Thirty wins won't be much to get excited about, but it would still be progress.
25-57. Yes, I'm predicting Boston will finish with exactly the same record as one year ago. The C's may be slightly more talented than last season with the additions of Smart and Evan Turner, a full season of Rondo, and more mature and experienced versions of Sullinger and Olynyk. But what they no longer have is a first-year head coach and a group of guys looking to prove themselves after a franchise-altering blockbuster trade. I don't expect a repeat of the optimistic 10-12 start from last season.
25-57. The Celtics will be entering the 2014-15 season with a combination of new and veteran talent, high level contributors entering contract seasons, and for the first time in a long time, a healthy roster. While these factors could see Boston getting off to a hot start, it won't last. The East has gotten tougher through free agency and Boston's lack of "fireworks" in the offseason will likely keep them in the basement of the conference. To paraphrase Kevin Garnett, every game will be a bar fight -- I just don’t see the Celtics winning more than 25 of them.
3) How will Boston's season end?
After pegging Boston to shuffle up towards 30 wins, I voted in the "competitive but miss playoffs" category. The real question here is whether Boston will be closer to those teams that just miss the playoffs in the East, or closer to the basement.
In ESPN's national summer forecast, our experts predicted a pretty sizable dip at the bottom of the East standings, and it starts with Boston. The Celtics finished 12th in the voting at 28 projected wins, but that's five games behind Detroit at No. 11. The poll suggests that Boston, Orlando, Milwaukee, and Philadelphia will remain huddled at the bottom of the East standings.
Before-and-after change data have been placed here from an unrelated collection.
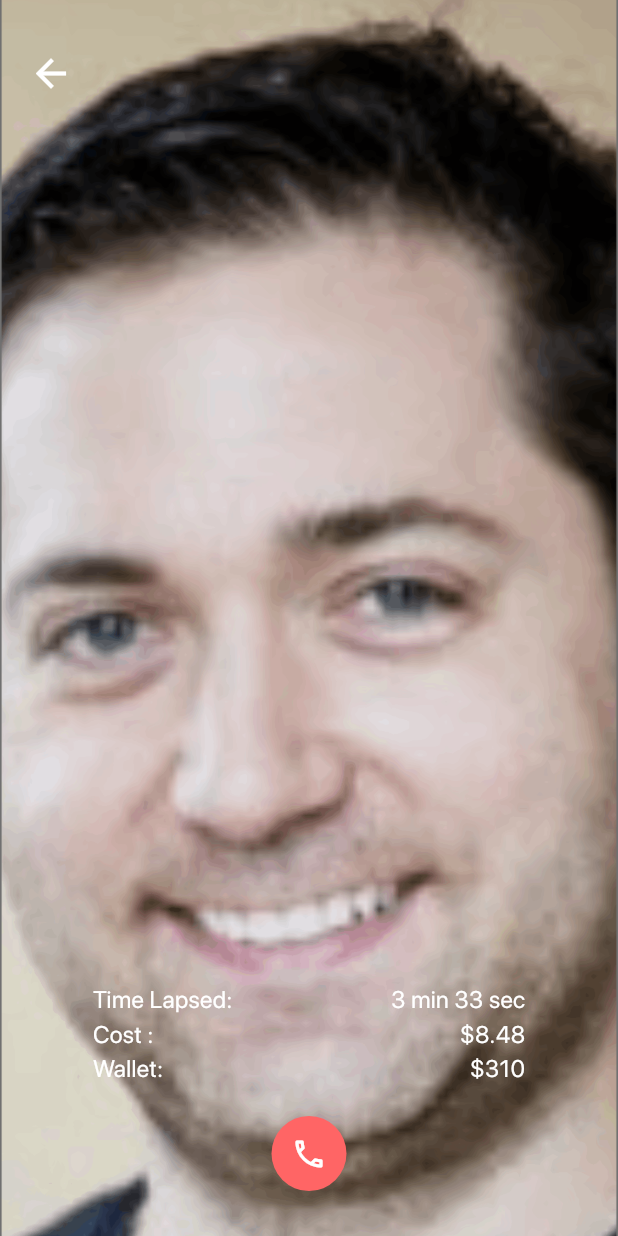
After one commit to adnan1naeem/kumquat, a Flutter app: the UserProfilePage screen opened by its route, after a tap on an icon or button, on a phone screen of 412 x 824 dp. The commit adds this screen. Run offline on Flutter 3.47's test engine with Material 3 defaults, Android fonts, the phone set to English and light mode, and no system bars; our stand-ins replace auto_route, cloud_firestore, equatable, file_picker, firebase_auth, firebase_core and 4 more; accounts and stored records are empty; generated files the repository leaves out were written again.

Commit message:
video&phone static screens added, with minor fixes.

```diff
--- a/lib/src/app/presentation/app.dart
+++ b/lib/src/app/presentation/app.dart
@@ -1,9 +1,11 @@
 import 'package:flutter/material.dart';
+import 'package:flutter/services.dart';
 import 'package:flutter_bloc/flutter_bloc.dart';
 import 'package:kumquat_app/src/core/providers/app_bloc_provider.dart';
 import 'package:kumquat_app/src/core/theme/app_theme.dart';
 import 'package:kumquat_app/src/features/auth/blocs/session/bloc.dart';
 
+import '../../core/helper/app_colors.dart';
 import '../../core/routes/app_router.dart';
 
 
@@ -21,6 +23,9 @@ class _MyAppState extends State<MyApp> {
 
   @override
   Widget build(BuildContext context) {
+    SystemChrome.setSystemUIOverlayStyle( const SystemUiOverlayStyle(
+      statusBarColor: AppColors.primaryColor, //or set color with: Color(0xFF0000FF)
+    ));
     return  MultiBlocProvider(
       providers: AppBlocProvider(widget.sessionBloc).getProviders,
       child: MaterialApp.router(
--- a/lib/src/core/components/app_button_rounded.dart
+++ b/lib/src/core/components/app_button_rounded.dart
@@ -9,23 +9,30 @@ class AppButtonRounded extends StatelessWidget {
     this.height = 50,
     required this.icon,
     this.padding = 8.0,
+    required this.tap,
+    this.backgroundColor = AppColors.secondaryColor
   });
   final double height;
   final Widget icon;
   final double padding;
+  final VoidCallback tap;
+  final Color backgroundColor;
   @override
   Widget build(BuildContext context) {
-    return Container(
+    return GestureDetector(
+      onTap: tap,
+      child: Container(
         height: height,
         width: height,
         decoration: BoxDecoration(
-        color: AppColors.secondaryColor,
+          color: backgroundColor,
           borderRadius: BorderRadius.circular(30)
         ),
         child: Padding(
           padding:  EdgeInsets.all(padding),
           child: icon,
         ),
+      ),
     );
   }
 }
--- a/lib/src/core/components/custom_appbar.dart
+++ b/lib/src/core/components/custom_appbar.dart
@@ -1,5 +1,6 @@
 import 'package:auto_route/auto_route.dart';
 import 'package:flutter/material.dart';
+import 'package:flutter/services.dart';
 import 'package:flutter_bloc/flutter_bloc.dart';
 import 'package:flutter_svg/svg.dart';
 import 'package:kumquat_app/src/core/extensions/typography_extensions.dart';
@@ -26,8 +27,6 @@ class CustomAppbar extends StatelessWidget implements PreferredSizeWidget {
   Widget build(BuildContext context) {
     return AppBar(
       automaticallyImplyLeading: allowBackNav,
-      iconTheme: const IconThemeData(color: AppColors.white),
-      backgroundColor: AppColors.primaryColor,
       title: Text(
         titleText,
         style: AppStyles.text20Bold.white,
--- a/lib/src/core/helper/asset_helper.dart
+++ b/lib/src/core/helper/asset_helper.dart
@@ -1,20 +1,22 @@
 
 
 class AssetHelper{
-  static const String path = 'assets/icons';
+  static const String iconPath = 'assets/icons';
+  static const String imagesPath = 'assets/images';
 
-  static const String appLogo = '$path/logo.svg';
-  static const String fbIcon = '$path/facebook.svg';
-  static const String filterIcon = '$path/filter.svg';
-  static const String hideIcon = '$path/hide.svg';
-  static const String instagramIcon = '$path/instagram.svg';
-  static const String linkedinIcon = '$path/linkedin.svg';
-  static const String messageIcon = '$path/message_icon.svg';
-  static const String phoneIcon = '$path/phone_icon.svg';
-  static const String placeholder = '$path/placeholder.jpeg';
-  static const String showIcon = '$path/show.svg';
-  static const String sortIcon = '$path/sort.svg';
-  static const String videoIcon = '$path/video_icon.svg';
-  static const String walletSvg = '$path/wallet.svg';
-  static const String youtubeIcon = '$path/youtube.svg';
+  static const String appLogo = '$iconPath/logo.svg';
+  static const String fbIcon = '$iconPath/facebook.svg';
+  static const String filterIcon = '$iconPath/filter.svg';
+  static const String hideIcon = '$iconPath/hide.svg';
+  static const String instagramIcon = '$iconPath/instagram.svg';
+  static const String linkedinIcon = '$iconPath/linkedin.svg';
+  static const String messageIcon = '$iconPath/message_icon.svg';
+  static const String phoneIcon = '$iconPath/phone_icon.svg';
+  static const String placeholder = '$imagesPath/placeholder.jpeg';
+  static const String showIcon = '$iconPath/show.svg';
+  static const String sortIcon = '$iconPath/sort.svg';
+  static const String videoIcon = '$iconPath/video_icon.svg';
+  static const String walletSvg = '$iconPath/wallet.svg';
+  static const String youtubeIcon = '$iconPath/youtube.svg';
+  static const String videoPlaceholder = '$imagesPath/video_placeholder.png';
 }
--- a/lib/src/core/helper/space.dart
+++ b/lib/src/core/helper/space.dart
@@ -1,6 +1,6 @@
-
-
-import 'package:flutter/cupertino.dart';
+import 'package:flutter/material.dart';
 
 Widget verticalSpace(double size) => SizedBox(height: size,);
 Widget horizontalSpace(double size) => SizedBox(width: size,);
+
+Widget expandedSpacer()=> Expanded(child: Container());
--- a/lib/src/core/routes/app_router.dart
+++ b/lib/src/core/routes/app_router.dart
@@ -26,7 +26,9 @@ class AppRouter extends $AppRouter {
     AutoRoute(page: SettingsRoute.page),
     AutoRoute(page: UserProfileRoute.page),
     AutoRoute(page: AddFundsRoute.page),
-
+    AutoRoute(page: VideoCallRoute.page),
+    AutoRoute(page: VoiceCallRoute.page),
+    AutoRoute(page: InboxRoute.page),
   ];
 
 }
--- a/lib/src/core/theme/app_theme.dart
+++ b/lib/src/core/theme/app_theme.dart
@@ -14,6 +14,9 @@ class AppTheme{
         selectionColor: AppColors.primaryColor,
         selectionHandleColor: AppColors.primaryColor
     ),
-
+    appBarTheme: const AppBarTheme(
+      iconTheme:  IconThemeData(color: AppColors.white),
+      backgroundColor: AppColors.primaryColor,
+    )
   );
 }
--- a/lib/src/features/auth/presentation/widgets/social_media_tile.dart
+++ b/lib/src/features/auth/presentation/widgets/social_media_tile.dart
@@ -31,6 +31,7 @@ class _SocialMediaTileState extends State<SocialMediaTile> {
       child: Row(
         children: [
           AppButtonRounded(
+            tap: (){},
             icon: SvgPicture.asset(
               widget.imagePath,
               colorFilter: const ColorFilter.mode(
--- a/lib/src/features/profile_and_search/presentation/pages/user_profile_page.dart
+++ b/lib/src/features/profile_and_search/presentation/pages/user_profile_page.dart
@@ -14,6 +14,7 @@ import 'package:kumquat_app/src/features/profile_and_search/presentation/widgets
 import 'package:kumquat_app/src/features/profile_and_search/presentation/widgets/review_card.dart';
 
 import '../../../../core/helper/asset_helper.dart';
+import '../../../../core/routes/app_router.gr.dart';
 import '../widgets/profile_contact_widget.dart';
 import '../widgets/socials_bar_widget.dart';
 import '../widgets/user_profile_avatar.dart';
@@ -55,7 +56,8 @@ class UserProfilePage extends StatelessWidget {
                     mainAxisAlignment: MainAxisAlignment.center,
                     crossAxisAlignment: CrossAxisAlignment.start,
                     children: [
-                      const ProfileContactWidget(
+                       ProfileContactWidget(
+                        onPressed: (){},
                         title: 'Message',
                         rate: 0,
                         icon: AssetHelper.messageIcon,
@@ -63,14 +65,20 @@ class UserProfilePage extends StatelessWidget {
                         hideRate: true,
                       ),
                       horizontalSpace(20),
-                      const ProfileContactWidget(
+                       ProfileContactWidget(
+                        onPressed: (){
+                          context.router.push(const VoiceCallRoute());
+                        },
                         title: 'Phone',
                         rate: 25,
                         padding: 12,
                         icon: AssetHelper.phoneIcon,
                       ),
                       horizontalSpace(20),
-                      const ProfileContactWidget(
+                       ProfileContactWidget(
+                        onPressed: (){
+                          context.router.push(const VideoCallRoute());
+                        },
                         title: 'Video',
                         rate: 25,
                         icon: AssetHelper.videoIcon,
@@ -108,7 +116,7 @@ class UserProfilePage extends StatelessWidget {
                                  ],),
                                verticalSpace(20),
                                headingText('Reviews'),
-                               Container(
+                               SizedBox(
                                  height: 250,
                                  child: ListView.builder(
                                    itemCount: 5,
--- a/lib/src/features/profile_and_search/presentation/widgets/profile_contact_widget.dart
+++ b/lib/src/features/profile_and_search/presentation/widgets/profile_contact_widget.dart
@@ -14,17 +14,21 @@ class ProfileContactWidget extends StatelessWidget {
         required this.rate,
         required this.icon,
         this.hideRate = false,
-        this.padding = 8});
+        this.padding = 8,
+        required this.onPressed
+      });
   final String title;
   final double rate;
   final String icon;
   final bool hideRate;
   final double padding;
+  final VoidCallback onPressed;
   @override
   Widget build(BuildContext context) {
     return Column(
       children: [
         AppButtonRounded(
+          tap: onPressed,
           icon: SvgPicture.asset(icon),
           padding: padding,
         ),
--- a/lib/src/features/profile_and_search/presentation/widgets/socials_bar_widget.dart
+++ b/lib/src/features/profile_and_search/presentation/widgets/socials_bar_widget.dart
@@ -1,7 +1,6 @@
 import 'package:flutter/material.dart';
 import 'package:flutter_svg/svg.dart';
 import 'package:kumquat_app/src/core/helper/asset_helper.dart';
-import 'package:kumquat_app/src/core/helper/space.dart';
 
 import '../../../../core/components/app_button_rounded.dart';
 import '../../../../core/helper/app_colors.dart';
@@ -15,6 +14,7 @@ class SocialsBarWidget extends StatelessWidget {
       mainAxisAlignment: MainAxisAlignment.spaceEvenly,
       children: [
         AppButtonRounded(
+          tap: (){},
           icon: SvgPicture.asset(
             AssetHelper.linkedinIcon,
             colorFilter:
@@ -23,6 +23,7 @@ class SocialsBarWidget extends StatelessWidget {
           height: 40,
         ),
         AppButtonRounded(
+          tap: (){},
           icon: SvgPicture.asset(
             AssetHelper.fbIcon,
             colorFilter:
@@ -31,6 +32,7 @@ class SocialsBarWidget extends StatelessWidget {
           height: 40,
         ),
         AppButtonRounded(
+          tap: (){},
           icon: SvgPicture.asset(
             AssetHelper.instagramIcon,
             colorFilter:
@@ -39,6 +41,7 @@ class SocialsBarWidget extends StatelessWidget {
           height: 40,
         ),
         AppButtonRounded(
+          tap: (){},
           icon: SvgPicture.asset(
             AssetHelper.youtubeIcon,
             colorFilter:
--- a/lib/src/features/splash/presentation/pages/splash_screen.dart
+++ b/lib/src/features/splash/presentation/pages/splash_screen.dart
@@ -1,4 +1,5 @@
 import 'package:auto_route/auto_route.dart';
+import 'package:flutter/cupertino.dart';
 import 'package:flutter/material.dart';
 import 'package:flutter_bloc/flutter_bloc.dart';
 import 'package:kumquat_app/src/core/components/app_scaffold.dart';
@@ -16,8 +17,8 @@ class SplashPage extends StatelessWidget {
 
   @override
   Widget build(BuildContext context) {
-    return BlocListener<SessionBloc,SessionState>(
-        listener: (context, state){
+    return BlocListener<SessionBloc, SessionState>(
+        listener: (context, state) {
           if(state is SessionAuthenticated){
             context.router.maybePop();
             context.router.replace(const FindUsersRoute());
--- /dev/null
+++ b/lib/src/features/video/presentation/pages/video_call_page.dart
@@ -0,0 +1,107 @@
+import 'package:auto_route/auto_route.dart';
+import 'package:flutter/cupertino.dart';
+import 'package:flutter/material.dart';
+import 'package:kumquat_app/src/core/components/app_button_rounded.dart';
+import 'package:kumquat_app/src/core/extensions/typography_extensions.dart';
+import 'package:kumquat_app/src/core/helper/app_colors.dart';
+import 'package:kumquat_app/src/core/helper/asset_helper.dart';
+import 'package:kumquat_app/src/core/helper/space.dart';
+import 'package:kumquat_app/src/core/theme/app_styles.dart';
+
+@RoutePage<void>()
+class VideoCallPage extends StatelessWidget {
+  const VideoCallPage({super.key});
+
+  @override
+  Widget build(BuildContext context) {
+    return Scaffold(
+        body: Stack(
+      alignment: Alignment.bottomCenter,
+      children: [
+        Container(
+          width: MediaQuery.sizeOf(context).width,
+          child: Image.asset(
+            AssetHelper.videoPlaceholder,
+            fit: BoxFit.cover,
+          ),
+        ),
+        Align(
+          alignment: Alignment.topLeft,
+          child: Padding(
+            padding: const EdgeInsets.symmetric(horizontal: 10.0, vertical: 25.0),
+            child: IconButton(
+                onPressed: () {
+                  context.router.maybePop();
+                },
+                icon: const Icon(
+                  Icons.arrow_back,
+                  color: AppColors.white,
+                  size: 30,
+                )),
+          ),
+        ),
+        Padding(
+          padding: EdgeInsets.symmetric(
+              horizontal: MediaQuery.sizeOf(context).width * 0.15,
+              vertical: 30),
+          child: Column(
+            mainAxisSize: MainAxisSize.min,
+            children: [
+              Row(
+                mainAxisAlignment: MainAxisAlignment.spaceBetween,
+                children: [
+                  Text(
+                    'Time Lapsed:',
+                    style: AppStyles.text16Normal.white,
+                  ),
+                  horizontalSpace(20),
+                  Text(
+                    '3 min 33 sec',
+                    style: AppStyles.text16Normal.white,
+                  )
+                ],
+              ),
+              Row(
+                mainAxisAlignment: MainAxisAlignment.spaceBetween,
+                children: [
+                  Text(
+                    'Cost :',
+                    style: AppStyles.text16Normal.white,
+                  ),
+                  horizontalSpace(20),
+                  Text(
+                    '\$8.48',
+                    style: AppStyles.text16Normal.white,
+                  )
+                ],
+              ),
+              Row(
+                mainAxisAlignment: MainAxisAlignment.spaceBetween,
+                children: [
+                  Text(
+                    'Wallet:',
+                    style: AppStyles.text16Normal.white,
+                  ),
+                  horizontalSpace(20),
+                  Text(
+                    '\$310',
+                    style: AppStyles.text16Normal.white,
+                  )
+                ],
+              ),
+              verticalSpace(20),
+              AppButtonRounded(
+                backgroundColor: AppColors.raspberryRed,
+                icon: const Icon(
+                  Icons.phone_outlined,
+                  color: AppColors.white,
+                ),
+                tap: () {},
+              ),
+            ],
+          ),
+        )
+      ],
+    ));
+  }
+}
--- a/pubspec.yaml
+++ b/pubspec.yaml
@@ -6,7 +6,7 @@ publish_to: 'none' # Remove this line if you wish to publish to pub.dev
 version: 1.0.0+1
 
 environment:
-  sdk: '>=3.3.4 <4.0.0'
+  sdk: '>=3.3.2 <4.0.0'
 
 dependencies:
   flutter:
@@ -44,6 +44,7 @@ flutter:
   uses-material-design: true
   assets:
     - assets/icons/
+    - assets/images/
 
   fonts:
     - family: SFPRODISPLAY
```
Also changed, not shown: lib/src/features/message/presentation/pages/inbox_page.dart (added, +12 -0 lines), lib/src/features/voice/presentation/pages/voice_call_page.dart (added, +103 -0 lines), assets/icons/logo_splash12.png, assets/images/placeholder.jpeg (renamed from assets/icons/placeholder.jpeg), assets/images/video_placeholder.png (added), pubspec.lock, 10 other files. Lines whose indentation alone changed are shown as unchanged.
You can make the case then that, even at 12th in the East, Boston would be part of Tankville. But the guess here is that Boston wins enough games to hover closer to those that fade from playoff contention late than the surefire high lottery teams.
Tankville. Barring any surprising mega-deals, everything the Celtics have done so far this offseason points towards going for a major overhaul next summer. With that in mind, it only makes sense to yet again sink towards the bottom of the conference standings. One thing is for sure though, it won't be a Sixer-esque tank job.
Tankville. It won’t be for lack of trying, but the 2014-15 Celtics will finish in the bottom of the Eastern Conference. They’ve got a roster built to compete, but not to win. Without signing another top-tier free agent to pair with Rondo, the Celtics lack the firepower to make a run for the playoffs. If Ainge finds a home for Brandon Bass, Rondo, and Jeff Green the Celtics will be re-signing their lease in Tankville. If not, they’ll probably still finish out of playoff contention.
Competitive. Although the East is still not as competitive as the West, the conference absolutely improved from where it was last season. The Celtics will be able to compete on a nightly basis, but 32 wins will not land them a playoff spot. Failing to land a star (like Kevin Love) means Ainge has to go all in on the 2015 offseason –- with many preparatory moves along the way in 2014-15. Prepare for another lottery appearance.
Agree with Chris, Mark, Padraic, and Julian? Disagree with them vehemently? Leave your answers to the 3 questions in the comments section.